**The task**
Quote the entries word for word. Omit the pictures.

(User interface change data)

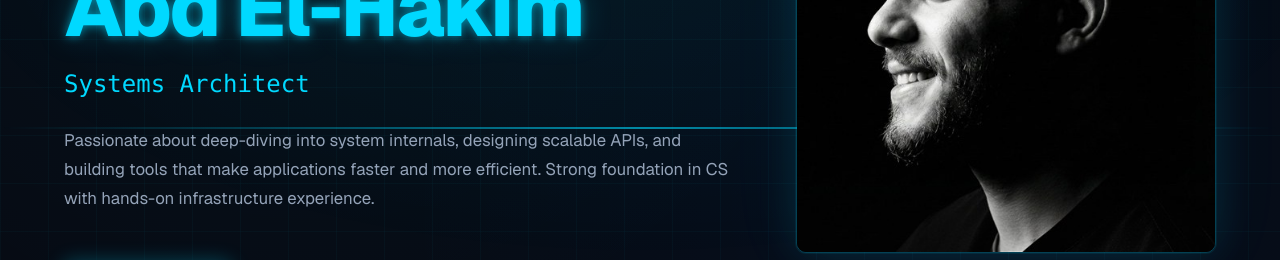
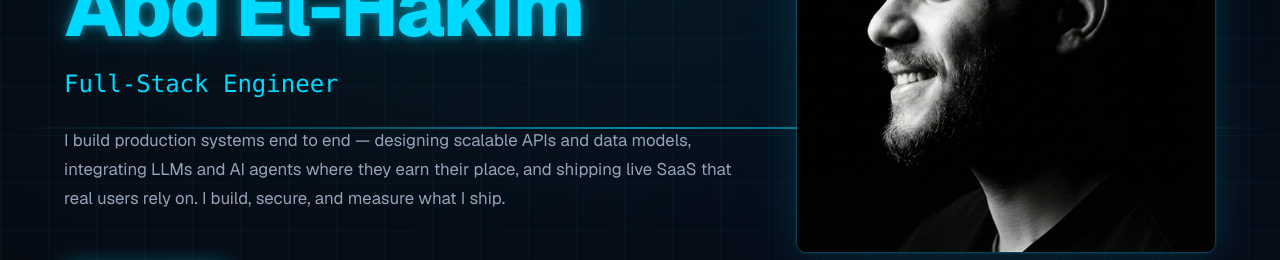
Before and after one commit to ws0x/binhakim-portfolio, a Next.js app: page / in a window 1280 px wide. Shown: the part 393-653 px from the top of the page. Built offline with nearby package versions, Linux system fonts and the light colour scheme; no server answers.

Commit message:
fix: fixing resume button

```diff
--- a/src/components/Hero.tsx
+++ b/src/components/Hero.tsx
@@ -6,10 +6,10 @@ import { GithubIcon, LinkedinIcon } from "./BrandIcons";
 
 const ROLES = [
   "Backend Engineer",
-  "Systems Architect",
-  "Database Optimizer",
-  "Infrastructure Nerd",
-  "DevOps Enthusiast",
+  "Full-Stack Engineer",
+  "API & Systems Design",
+  "LLM / AI Integration",
+  "DevOps & Security",
 ];
 
 function TypingText() {
@@ -240,10 +240,10 @@ export default function Hero() {
             transition: "opacity 0.5s ease 0.3s, transform 0.5s ease 0.3s",
           }}
         >
-          Passionate about deep-diving into system internals, designing scalable
-          APIs, and building tools that make applications faster and more
-          efficient. Strong foundation in CS with hands-on infrastructure
-          experience.
+          I build production systems end to end — designing scalable APIs and
+          data models, integrating LLMs and AI agents where they earn their
+          place, and shipping live SaaS that real users rely on. I build, secure,
+          and measure what I ship.
         </p>
 
         {/* CTAs */}
```
Also changed, not shown: 1 other file (tests, documents, lock files or other folders).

**Result below**
Before and after one commit to ws0x/binhakim-portfolio, a Next.js app: page / in a window 1280 px wide. Shown: the part 393-653 px from the top of the page. Built offline with nearby package versions, Linux system fonts and the light colour scheme; no server answers.

Commit message:
fix: fixing resume button

```diff
--- a/src/components/Hero.tsx
+++ b/src/components/Hero.tsx
@@ -6,10 +6,10 @@ import { GithubIcon, LinkedinIcon } from "./BrandIcons";
 
 const ROLES = [
   "Backend Engineer",
-  "Systems Architect",
-  "Database Optimizer",
-  "Infrastructure Nerd",
-  "DevOps Enthusiast",
+  "Full-Stack Engineer",
+  "API & Systems Design",
+  "LLM / AI Integration",
+  "DevOps & Security",
 ];
 
 function TypingText() {
@@ -240,10 +240,10 @@ export default function Hero() {
             transition: "opacity 0.5s ease 0.3s, transform 0.5s ease 0.3s",
           }}
         >
-          Passionate about deep-diving into system internals, designing scalable
-          APIs, and building tools that make applications faster and more
-          efficient. Strong foundation in CS with hands-on infrastructure
-          experience.
+          I build production systems end to end — designing scalable APIs and
+          data models, integrating LLMs and AI agents where they earn their
+          place, and shipping live SaaS that real users rely on. I build, secure,
+          and measure what I ship.
         </p>
 
         {/* CTAs */}
```
Also changed, not shown: 1 other file (tests, documents, lock files or other folders).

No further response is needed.